The injury frequencies were not related to a defined period of time. For this reason, only injury proportions (and not injury rates) could be reported. Other epidemiological studies on judo injuries that have referenced periods of time loss have struggled to determine injury rates and have reported a wide range (25.2–148) of overall rates per 1000 athlete exposures.19 33 The best way to assess athletic exposures would be a prospective analysis. However, our study did not seek to compare judo injury rates with the rates of other sports; instead, it sought to perform a cross-sectional analysis of severe judo injuries. Therefore, this study may serve as a basis for further prospective research on athletic exposures and possible prevention strategies.


The upper and lower extremities, especially the knees and the shoulders, are the most injury-prone areas in judo. For most injuries, the absence from sports participation and the reduction in sporting performance level are low. The most serious injuries for judo athletes are ACL ruptures and vertebral disc prolapses, which cause lengthy time losses and significantly reduced sporting performance levels following the return to sports.
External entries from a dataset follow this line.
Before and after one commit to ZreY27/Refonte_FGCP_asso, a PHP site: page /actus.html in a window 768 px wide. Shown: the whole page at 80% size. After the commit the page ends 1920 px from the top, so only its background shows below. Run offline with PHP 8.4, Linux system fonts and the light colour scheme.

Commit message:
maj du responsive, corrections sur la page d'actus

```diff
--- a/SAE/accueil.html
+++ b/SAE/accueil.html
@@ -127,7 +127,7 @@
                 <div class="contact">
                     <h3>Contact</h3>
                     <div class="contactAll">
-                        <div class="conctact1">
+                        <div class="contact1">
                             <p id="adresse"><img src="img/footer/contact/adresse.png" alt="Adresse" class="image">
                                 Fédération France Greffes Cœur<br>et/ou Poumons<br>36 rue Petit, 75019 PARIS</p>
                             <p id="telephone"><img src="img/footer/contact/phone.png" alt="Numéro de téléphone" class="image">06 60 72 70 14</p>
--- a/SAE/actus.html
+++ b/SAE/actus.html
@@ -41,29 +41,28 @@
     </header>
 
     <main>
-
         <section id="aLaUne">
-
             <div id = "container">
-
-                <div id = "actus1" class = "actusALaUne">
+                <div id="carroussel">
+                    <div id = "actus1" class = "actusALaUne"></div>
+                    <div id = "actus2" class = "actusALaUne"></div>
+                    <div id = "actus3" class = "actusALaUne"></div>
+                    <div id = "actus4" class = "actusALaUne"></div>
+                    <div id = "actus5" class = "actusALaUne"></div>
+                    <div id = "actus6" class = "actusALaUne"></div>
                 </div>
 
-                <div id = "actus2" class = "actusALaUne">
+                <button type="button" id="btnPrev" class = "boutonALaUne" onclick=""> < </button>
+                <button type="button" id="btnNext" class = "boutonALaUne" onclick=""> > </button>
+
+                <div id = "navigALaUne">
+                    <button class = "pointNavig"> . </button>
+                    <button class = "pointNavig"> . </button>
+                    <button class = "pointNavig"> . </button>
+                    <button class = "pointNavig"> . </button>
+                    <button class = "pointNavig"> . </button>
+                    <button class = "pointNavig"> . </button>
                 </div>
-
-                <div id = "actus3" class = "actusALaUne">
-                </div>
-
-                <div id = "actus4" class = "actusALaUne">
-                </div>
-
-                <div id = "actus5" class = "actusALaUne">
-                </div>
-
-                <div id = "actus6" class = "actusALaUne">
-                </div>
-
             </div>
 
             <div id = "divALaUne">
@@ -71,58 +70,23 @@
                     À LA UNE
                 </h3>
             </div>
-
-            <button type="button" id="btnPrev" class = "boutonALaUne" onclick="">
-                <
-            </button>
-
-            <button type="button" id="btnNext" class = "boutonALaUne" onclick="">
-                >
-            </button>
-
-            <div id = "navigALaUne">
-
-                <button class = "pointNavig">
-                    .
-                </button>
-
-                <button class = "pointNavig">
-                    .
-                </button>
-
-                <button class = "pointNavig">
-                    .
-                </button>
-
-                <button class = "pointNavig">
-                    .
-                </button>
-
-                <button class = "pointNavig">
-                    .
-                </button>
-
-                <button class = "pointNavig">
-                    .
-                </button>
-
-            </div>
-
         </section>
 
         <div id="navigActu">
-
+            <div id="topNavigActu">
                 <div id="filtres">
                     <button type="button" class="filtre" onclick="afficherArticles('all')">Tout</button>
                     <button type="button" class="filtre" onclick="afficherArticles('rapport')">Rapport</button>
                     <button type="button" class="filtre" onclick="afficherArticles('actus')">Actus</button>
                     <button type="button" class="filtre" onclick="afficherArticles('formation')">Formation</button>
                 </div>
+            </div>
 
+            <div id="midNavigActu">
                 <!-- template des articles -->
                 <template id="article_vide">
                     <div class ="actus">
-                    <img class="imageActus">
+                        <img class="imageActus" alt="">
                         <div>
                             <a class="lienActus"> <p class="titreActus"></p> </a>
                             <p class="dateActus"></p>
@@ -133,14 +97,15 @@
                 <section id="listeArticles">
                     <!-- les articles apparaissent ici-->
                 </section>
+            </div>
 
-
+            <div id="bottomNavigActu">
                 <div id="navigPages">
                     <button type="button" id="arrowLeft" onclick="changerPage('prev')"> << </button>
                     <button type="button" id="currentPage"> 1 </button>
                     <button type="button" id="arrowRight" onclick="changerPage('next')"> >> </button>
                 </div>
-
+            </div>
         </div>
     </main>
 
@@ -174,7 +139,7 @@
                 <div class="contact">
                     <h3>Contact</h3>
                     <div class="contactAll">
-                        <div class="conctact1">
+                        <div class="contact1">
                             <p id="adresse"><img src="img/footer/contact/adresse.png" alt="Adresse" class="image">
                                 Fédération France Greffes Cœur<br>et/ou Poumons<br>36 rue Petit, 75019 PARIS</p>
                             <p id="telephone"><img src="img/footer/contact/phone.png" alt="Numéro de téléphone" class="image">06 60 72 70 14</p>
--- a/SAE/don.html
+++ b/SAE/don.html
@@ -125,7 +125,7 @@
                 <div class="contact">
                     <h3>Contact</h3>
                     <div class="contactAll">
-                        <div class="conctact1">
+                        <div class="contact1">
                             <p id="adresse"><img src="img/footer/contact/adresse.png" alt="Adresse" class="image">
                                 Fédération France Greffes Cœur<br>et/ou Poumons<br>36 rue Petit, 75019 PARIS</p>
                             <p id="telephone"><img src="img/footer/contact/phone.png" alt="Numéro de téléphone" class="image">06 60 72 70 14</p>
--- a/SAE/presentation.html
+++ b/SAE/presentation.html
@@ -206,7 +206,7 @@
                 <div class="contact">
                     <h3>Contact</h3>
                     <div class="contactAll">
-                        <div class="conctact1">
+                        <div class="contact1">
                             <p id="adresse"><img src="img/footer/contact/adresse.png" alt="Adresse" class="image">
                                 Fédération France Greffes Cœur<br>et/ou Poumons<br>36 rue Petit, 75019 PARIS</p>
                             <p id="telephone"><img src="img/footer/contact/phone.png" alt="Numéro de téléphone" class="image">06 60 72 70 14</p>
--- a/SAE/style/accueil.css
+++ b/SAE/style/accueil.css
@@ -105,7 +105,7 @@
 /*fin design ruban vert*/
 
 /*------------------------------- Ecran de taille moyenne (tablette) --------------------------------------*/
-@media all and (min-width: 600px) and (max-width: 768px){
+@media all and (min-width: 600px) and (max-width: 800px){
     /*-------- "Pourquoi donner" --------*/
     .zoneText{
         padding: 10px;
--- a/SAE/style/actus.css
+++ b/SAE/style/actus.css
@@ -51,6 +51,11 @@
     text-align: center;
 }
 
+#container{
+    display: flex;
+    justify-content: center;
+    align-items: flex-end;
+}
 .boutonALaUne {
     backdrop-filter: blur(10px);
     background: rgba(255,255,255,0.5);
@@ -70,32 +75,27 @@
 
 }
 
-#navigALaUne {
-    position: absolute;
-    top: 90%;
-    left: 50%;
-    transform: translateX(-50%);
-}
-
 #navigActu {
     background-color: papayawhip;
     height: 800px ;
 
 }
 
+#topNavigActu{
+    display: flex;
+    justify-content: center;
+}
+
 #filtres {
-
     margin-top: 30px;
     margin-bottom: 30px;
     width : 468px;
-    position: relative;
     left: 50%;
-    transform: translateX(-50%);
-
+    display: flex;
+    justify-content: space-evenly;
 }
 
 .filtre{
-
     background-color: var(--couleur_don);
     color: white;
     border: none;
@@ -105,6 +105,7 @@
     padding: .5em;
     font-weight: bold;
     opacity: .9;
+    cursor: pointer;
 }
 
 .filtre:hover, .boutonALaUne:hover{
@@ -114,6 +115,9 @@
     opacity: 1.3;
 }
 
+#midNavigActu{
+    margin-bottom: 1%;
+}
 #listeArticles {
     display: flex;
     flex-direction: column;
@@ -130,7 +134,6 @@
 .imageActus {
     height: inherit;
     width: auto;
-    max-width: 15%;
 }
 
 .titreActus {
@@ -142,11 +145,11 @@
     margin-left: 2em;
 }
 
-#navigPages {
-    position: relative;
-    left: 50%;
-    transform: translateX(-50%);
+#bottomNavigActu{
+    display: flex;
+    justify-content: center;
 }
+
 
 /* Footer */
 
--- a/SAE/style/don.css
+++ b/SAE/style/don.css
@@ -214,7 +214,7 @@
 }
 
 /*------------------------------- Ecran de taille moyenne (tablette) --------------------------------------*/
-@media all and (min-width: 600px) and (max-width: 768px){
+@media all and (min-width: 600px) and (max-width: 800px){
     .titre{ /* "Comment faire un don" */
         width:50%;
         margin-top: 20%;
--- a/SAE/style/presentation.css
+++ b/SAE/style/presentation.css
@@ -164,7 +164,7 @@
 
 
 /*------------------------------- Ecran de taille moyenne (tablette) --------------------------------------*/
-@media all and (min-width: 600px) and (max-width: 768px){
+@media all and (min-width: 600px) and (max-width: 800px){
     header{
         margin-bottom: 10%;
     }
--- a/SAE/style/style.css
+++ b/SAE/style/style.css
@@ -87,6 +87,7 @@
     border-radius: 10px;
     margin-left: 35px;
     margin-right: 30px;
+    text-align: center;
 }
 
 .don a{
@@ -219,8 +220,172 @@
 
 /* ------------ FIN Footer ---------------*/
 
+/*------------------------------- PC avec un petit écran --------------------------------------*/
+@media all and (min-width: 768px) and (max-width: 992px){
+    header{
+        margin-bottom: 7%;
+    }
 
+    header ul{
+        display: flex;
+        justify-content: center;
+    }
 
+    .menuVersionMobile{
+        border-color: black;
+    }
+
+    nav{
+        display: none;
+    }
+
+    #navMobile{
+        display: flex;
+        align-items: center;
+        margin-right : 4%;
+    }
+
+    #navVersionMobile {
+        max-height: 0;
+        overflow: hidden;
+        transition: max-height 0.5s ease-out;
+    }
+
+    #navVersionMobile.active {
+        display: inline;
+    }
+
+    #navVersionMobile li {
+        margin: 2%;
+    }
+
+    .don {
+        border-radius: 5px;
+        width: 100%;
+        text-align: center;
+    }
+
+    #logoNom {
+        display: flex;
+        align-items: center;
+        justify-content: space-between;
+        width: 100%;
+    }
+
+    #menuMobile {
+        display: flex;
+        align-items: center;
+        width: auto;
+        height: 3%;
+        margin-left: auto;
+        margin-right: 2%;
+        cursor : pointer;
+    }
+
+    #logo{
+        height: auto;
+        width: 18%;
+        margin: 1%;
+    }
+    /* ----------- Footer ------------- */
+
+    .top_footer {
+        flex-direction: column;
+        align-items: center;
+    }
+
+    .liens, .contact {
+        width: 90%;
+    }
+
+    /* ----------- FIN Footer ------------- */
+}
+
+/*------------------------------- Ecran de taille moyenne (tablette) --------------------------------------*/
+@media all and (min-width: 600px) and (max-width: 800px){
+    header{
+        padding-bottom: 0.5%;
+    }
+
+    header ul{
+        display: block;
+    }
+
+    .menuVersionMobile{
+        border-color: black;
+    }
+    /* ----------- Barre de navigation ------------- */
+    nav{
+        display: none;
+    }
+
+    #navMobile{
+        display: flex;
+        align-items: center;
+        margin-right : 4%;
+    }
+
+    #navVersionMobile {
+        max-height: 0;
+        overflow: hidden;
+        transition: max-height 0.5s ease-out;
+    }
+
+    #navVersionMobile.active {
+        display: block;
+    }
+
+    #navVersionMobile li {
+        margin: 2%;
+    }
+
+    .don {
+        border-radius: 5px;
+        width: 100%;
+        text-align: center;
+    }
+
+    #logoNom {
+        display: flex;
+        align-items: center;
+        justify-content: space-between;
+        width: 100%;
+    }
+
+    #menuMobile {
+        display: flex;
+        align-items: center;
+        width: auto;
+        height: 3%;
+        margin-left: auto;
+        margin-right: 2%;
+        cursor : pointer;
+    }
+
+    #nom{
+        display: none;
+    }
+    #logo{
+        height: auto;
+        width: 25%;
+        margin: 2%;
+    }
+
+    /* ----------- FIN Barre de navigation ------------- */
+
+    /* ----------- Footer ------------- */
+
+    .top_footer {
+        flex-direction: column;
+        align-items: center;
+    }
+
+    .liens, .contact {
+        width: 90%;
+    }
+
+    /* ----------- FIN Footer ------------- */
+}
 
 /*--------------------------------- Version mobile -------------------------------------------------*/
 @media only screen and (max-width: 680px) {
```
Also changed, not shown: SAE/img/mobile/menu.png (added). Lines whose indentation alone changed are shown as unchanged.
Further research should focus on developing better treatment options and prevention strategies for these injuries.

What are the findings?

Anterior cruciate ligament ruptures and vertebral disc prolapses are the most serious judo injuries with the greatest time loss and the most significant reduction in sporting performance level.

How might it impact on clinical practice in the future?

Prevention programmes to deal with these injuries, as have been established in other sports, are necessary in judo. Further research should focus on developing appropriate programmes.


The authors also thank Youssef El Quadoudi and Rolf Lefering for supporting the statistical data analysis throughout this study and Rolf Lefering and Matthias Krause for reviewing the paper.



  • Contributors RA, CL and JH designed the study. RA and JH directed its implementation and wrote the paper. CL performed the data collection. MB, KHF and BB helped to design the study’s analytic strategy. KHF and MB reviewed the paper. All authors read and approved the final manuscript.

  • Funding The authors declare that they have no competing interests.

  • Funding The study was sponsored by the ARAG insurance company (Düsseldorf, Germany) and Verein zur Förderung der Forschung und Weiterbildung in der Sportraumatologie e.V. The study sponsors had no influence on the collection, analysis or interpretation of the data or on the decision to submit the work for publication.

  • Competing interests None declared.

  • Ethics approval Ethical committee of the Witten/Herdecke University (Application 96/213).

  • Provenance and peer review Not commissioned; externally peer reviewed.